Travel technology industry leaders agree that consumers are looking for online expertise when planning their trips.
Speakers at the recent Skift Global Forum in New York City also predicted the continued convergence of the new and old in travel. A case in point: The goal of home-sharing service Airbnb to become more of a hospitality company.
Here are five takeaways from the conference.
An overriding theme at the forum was the need to be connected with and respond to customers—wherever and however possible.
Terry Jones, a founder of both Travelocity and Kayak, has now teamed up with IBM to develop a website called WayBlazer. The site uses cognitive computing—which aims to work like a human brain—to put together trips.
For example: If you type in, “I’m going to Austin in November with two buddies,“ WayBlazer will come up with suggested hotels, restaurants, things to do, and the weather at that destination. WayBlazer’s first client is, in fact, the Austin (Tex.) Convention & Visitors Bureau.
“Cognitive computing will be a game changer in travel,” said Jones, who began his career as a receptionist in a travel agency 40 years ago.

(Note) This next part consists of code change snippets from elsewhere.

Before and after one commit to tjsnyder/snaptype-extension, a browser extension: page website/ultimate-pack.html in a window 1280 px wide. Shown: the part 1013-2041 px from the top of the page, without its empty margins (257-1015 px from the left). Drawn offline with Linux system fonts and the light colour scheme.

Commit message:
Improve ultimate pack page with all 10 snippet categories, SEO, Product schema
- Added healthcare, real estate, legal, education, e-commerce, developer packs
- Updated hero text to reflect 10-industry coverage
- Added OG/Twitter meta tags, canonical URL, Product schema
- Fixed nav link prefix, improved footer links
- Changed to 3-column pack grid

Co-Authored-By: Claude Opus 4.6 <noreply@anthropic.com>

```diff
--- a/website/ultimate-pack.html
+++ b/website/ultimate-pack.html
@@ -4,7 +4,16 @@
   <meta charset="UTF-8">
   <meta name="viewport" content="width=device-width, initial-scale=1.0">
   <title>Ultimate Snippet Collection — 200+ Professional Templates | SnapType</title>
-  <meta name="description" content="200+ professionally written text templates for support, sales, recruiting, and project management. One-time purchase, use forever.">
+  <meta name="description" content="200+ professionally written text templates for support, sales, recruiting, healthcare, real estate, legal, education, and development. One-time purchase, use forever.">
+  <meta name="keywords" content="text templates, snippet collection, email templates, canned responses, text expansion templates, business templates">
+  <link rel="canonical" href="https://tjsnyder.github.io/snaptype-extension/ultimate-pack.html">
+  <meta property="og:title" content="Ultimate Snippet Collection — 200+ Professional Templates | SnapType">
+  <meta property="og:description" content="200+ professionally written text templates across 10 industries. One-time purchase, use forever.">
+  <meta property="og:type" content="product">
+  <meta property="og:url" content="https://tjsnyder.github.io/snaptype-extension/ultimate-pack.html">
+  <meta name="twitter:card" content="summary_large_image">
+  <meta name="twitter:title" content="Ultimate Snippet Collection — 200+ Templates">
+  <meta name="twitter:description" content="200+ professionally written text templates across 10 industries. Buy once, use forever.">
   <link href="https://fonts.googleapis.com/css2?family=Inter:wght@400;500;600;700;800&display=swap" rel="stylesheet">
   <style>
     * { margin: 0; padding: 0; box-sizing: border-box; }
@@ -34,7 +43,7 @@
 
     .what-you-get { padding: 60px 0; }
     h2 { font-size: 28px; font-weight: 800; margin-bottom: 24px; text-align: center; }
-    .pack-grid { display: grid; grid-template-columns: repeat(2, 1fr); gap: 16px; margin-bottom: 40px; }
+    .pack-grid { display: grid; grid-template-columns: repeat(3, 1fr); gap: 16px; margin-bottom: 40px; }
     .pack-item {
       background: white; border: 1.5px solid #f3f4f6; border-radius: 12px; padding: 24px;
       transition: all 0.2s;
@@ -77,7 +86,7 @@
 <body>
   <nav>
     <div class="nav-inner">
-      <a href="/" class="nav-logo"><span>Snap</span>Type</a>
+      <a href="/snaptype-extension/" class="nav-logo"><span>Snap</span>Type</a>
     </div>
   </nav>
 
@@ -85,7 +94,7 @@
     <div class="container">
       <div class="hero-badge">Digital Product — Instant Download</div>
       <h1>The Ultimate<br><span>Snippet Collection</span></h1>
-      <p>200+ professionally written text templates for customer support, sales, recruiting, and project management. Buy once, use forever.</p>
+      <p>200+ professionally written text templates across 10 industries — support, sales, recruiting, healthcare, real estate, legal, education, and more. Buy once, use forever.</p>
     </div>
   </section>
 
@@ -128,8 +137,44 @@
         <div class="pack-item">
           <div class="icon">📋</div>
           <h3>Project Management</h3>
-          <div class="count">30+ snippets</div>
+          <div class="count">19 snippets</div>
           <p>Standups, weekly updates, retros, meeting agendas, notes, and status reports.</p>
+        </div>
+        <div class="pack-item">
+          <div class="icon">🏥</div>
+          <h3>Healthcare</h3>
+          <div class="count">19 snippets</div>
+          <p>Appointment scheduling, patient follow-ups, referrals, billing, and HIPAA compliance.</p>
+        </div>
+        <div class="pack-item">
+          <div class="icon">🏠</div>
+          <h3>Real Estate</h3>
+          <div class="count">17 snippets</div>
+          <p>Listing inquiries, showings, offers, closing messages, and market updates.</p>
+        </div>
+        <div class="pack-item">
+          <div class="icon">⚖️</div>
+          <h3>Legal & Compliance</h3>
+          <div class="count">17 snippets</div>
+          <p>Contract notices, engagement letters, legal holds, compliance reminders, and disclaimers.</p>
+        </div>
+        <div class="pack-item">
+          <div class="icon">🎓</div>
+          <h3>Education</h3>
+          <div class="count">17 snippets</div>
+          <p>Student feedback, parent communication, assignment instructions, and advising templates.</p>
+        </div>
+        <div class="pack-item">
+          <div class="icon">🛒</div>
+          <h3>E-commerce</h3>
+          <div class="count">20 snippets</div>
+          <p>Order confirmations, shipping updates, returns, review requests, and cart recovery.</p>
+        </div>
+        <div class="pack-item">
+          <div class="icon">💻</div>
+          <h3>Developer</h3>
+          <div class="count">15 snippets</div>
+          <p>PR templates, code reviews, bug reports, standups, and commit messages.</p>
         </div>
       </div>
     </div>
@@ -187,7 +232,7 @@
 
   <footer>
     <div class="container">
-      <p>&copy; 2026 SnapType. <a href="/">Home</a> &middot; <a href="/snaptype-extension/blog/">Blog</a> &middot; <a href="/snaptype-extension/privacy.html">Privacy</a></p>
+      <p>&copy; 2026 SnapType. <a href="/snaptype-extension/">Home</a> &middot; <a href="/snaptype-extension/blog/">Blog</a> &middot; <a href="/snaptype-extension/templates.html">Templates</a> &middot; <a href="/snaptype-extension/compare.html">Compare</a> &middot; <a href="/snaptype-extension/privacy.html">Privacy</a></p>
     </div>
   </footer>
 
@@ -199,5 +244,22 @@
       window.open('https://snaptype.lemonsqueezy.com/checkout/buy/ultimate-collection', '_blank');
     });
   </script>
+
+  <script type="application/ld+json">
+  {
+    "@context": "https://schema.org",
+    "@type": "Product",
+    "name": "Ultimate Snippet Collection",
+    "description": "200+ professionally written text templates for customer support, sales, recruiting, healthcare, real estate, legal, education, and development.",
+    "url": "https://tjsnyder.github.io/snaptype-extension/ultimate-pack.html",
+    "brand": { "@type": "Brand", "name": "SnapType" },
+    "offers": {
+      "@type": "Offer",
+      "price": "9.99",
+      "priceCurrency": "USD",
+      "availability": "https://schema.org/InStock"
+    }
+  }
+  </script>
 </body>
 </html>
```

“By analyzing many data sets, it will provide insights on available services,” he said. “And this computer learns as it goes along so gets better as we use it. We can make getting travel advice just as easy as a conversation.”
Companies want to curate the experience
Curation, another travel agent mainstay, is the wave of the future, according to Sam Shank, CEO of Hotel Tonight, which offers last-minute hotel deals for users of its app.
“People want expert input, and in the future our app will not only tell you what hotel is best for you on that specific occasion, but will plan a trip for you before you even ask, based on your profile,” said Shank.
“Say you’re connected on the app to Facebook and Spotify (a music app); it will plan a trip with your Facebook friends with tickets to a concert by a performer you listen to on Spotify.”
Moving away from the OTA model
Representatives of two of the largest travel technology companies claimed they are not morphing into OTA’s.
Chip Conley, head of hospitality for Airbnb, said the company is more of an intermediary for those looking to share their space than a commoditizing entity looking for bookings.
“Hotels are trying to come onto our website, but we don’t want to be an OTA,” said Conley.
“We will never compete with Marriott or Hilton for the two-day road warriors; we don’t want that business traveler,” he said. “But we will be reaching out to business travelers who seek an experience consistent with what we offer.”
Barbara Messing, chief marketing officer for TripAdvisor, also said her company isn’t planning to enter the world of bookings.
“I don’t think we’re evolving into an online travel agency,” she said. “We simply provide links to hotels and booking services; we don’t do the bookings ourselves.”
Lodging is transforming
The lodging industry may be undergoing some of the most dramatic changes since boutique hotels came along in the early 1980’s.
That’s in response to the exploding “sharing economy” as provided by companies like Airbnb and HomeAway.
One leader of the “home sharing” industry talked about how different kinds of lodging seem to be converging.
Carl Shepherd, co-founder of HomeAway, described his company as capitalizing on second homes by placing them on the rental market.
Shepherd said his customers are different from those of Airbnb.
They are older, more affluent and more frequently include families. He said HomeAway lists more urban locations while Airbnb lists more resorts.
Social, social, social
Karin Timpone, global marketing officer for Marriott, said storytelling has become central to all travel marketing.
Marriott created a site called travelbrilliantly.com and asked consumers to recommend improvements to the guest experience.
The winning entry was a healthy vending machine which Marriott, with ongoing input from social media, created and implemented.
Social media has also taken center stage for destinations.
Will Seccombe, CEO of VisitFlorida, said 95% of visitors to the state are repeat visitors,“So we have shifted our marketing focus to allow them to be our advocates.”
“That’s 98 million people, with that number expected to be 127 million by 2020. “